| Exercise description |
For each line in the records that contains "CardFace", make a copy.

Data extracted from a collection
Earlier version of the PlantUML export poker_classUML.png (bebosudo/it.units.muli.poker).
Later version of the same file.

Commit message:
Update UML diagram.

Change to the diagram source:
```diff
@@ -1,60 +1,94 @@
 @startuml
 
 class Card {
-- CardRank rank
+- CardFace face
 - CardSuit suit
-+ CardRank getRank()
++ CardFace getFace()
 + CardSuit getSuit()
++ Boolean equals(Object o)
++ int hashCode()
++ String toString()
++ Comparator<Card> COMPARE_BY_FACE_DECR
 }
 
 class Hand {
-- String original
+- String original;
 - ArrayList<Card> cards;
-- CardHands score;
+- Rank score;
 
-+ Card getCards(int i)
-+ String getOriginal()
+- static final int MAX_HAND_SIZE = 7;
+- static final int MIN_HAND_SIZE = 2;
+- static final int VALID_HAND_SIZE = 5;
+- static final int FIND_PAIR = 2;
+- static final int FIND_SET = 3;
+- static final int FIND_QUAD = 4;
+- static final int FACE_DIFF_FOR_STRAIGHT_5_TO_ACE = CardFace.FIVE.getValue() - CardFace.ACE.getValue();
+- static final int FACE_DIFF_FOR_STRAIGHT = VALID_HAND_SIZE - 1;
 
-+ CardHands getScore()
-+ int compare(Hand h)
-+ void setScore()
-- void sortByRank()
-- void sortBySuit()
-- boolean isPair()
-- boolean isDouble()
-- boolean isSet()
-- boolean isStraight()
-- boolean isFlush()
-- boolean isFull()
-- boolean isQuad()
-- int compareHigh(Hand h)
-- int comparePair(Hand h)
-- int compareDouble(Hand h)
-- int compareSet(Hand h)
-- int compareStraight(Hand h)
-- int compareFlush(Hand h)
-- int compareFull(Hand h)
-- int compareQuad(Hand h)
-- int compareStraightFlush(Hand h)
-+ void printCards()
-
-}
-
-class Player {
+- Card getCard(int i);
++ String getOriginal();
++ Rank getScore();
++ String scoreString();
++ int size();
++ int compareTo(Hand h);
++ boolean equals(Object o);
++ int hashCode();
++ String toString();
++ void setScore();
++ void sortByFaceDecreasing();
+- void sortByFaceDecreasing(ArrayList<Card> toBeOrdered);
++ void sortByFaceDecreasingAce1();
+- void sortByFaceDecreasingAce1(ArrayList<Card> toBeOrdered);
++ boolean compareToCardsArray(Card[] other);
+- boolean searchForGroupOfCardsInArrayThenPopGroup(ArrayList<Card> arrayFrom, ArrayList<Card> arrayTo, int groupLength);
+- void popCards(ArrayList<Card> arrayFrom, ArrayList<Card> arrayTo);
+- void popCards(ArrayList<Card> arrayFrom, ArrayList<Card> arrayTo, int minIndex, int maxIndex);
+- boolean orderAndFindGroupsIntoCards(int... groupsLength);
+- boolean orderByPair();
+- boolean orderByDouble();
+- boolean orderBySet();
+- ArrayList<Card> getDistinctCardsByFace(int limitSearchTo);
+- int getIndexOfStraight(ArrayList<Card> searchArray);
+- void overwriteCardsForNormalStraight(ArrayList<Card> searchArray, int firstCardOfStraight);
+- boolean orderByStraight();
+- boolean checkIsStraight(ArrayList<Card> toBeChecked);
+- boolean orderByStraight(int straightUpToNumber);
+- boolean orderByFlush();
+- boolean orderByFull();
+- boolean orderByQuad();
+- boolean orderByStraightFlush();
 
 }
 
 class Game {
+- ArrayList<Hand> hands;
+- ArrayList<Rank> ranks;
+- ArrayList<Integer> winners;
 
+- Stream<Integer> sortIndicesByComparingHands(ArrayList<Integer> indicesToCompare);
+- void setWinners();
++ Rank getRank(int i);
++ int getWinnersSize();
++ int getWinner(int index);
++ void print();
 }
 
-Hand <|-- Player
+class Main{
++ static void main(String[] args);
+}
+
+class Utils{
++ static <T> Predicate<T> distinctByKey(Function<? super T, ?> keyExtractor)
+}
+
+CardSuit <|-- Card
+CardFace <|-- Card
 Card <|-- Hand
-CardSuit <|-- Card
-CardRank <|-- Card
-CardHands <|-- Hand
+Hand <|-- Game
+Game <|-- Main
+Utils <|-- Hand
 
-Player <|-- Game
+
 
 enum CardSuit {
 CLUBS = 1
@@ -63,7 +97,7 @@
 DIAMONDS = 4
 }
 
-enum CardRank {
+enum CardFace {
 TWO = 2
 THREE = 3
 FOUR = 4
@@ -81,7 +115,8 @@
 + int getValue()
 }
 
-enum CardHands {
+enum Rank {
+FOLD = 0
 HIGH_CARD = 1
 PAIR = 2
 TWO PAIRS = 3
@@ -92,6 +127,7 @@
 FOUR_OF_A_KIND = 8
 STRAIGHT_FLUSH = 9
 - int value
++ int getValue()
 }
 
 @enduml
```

| Exercise solution |
+- CardFace face
++ CardFace getFace()
+- static final int FACE_DIFF_FOR_STRAIGHT_5_TO_ACE = CardFace.FIVE.getValue() - CardFace.ACE.getValue();
+CardFace <|-- Card
+enum CardFace {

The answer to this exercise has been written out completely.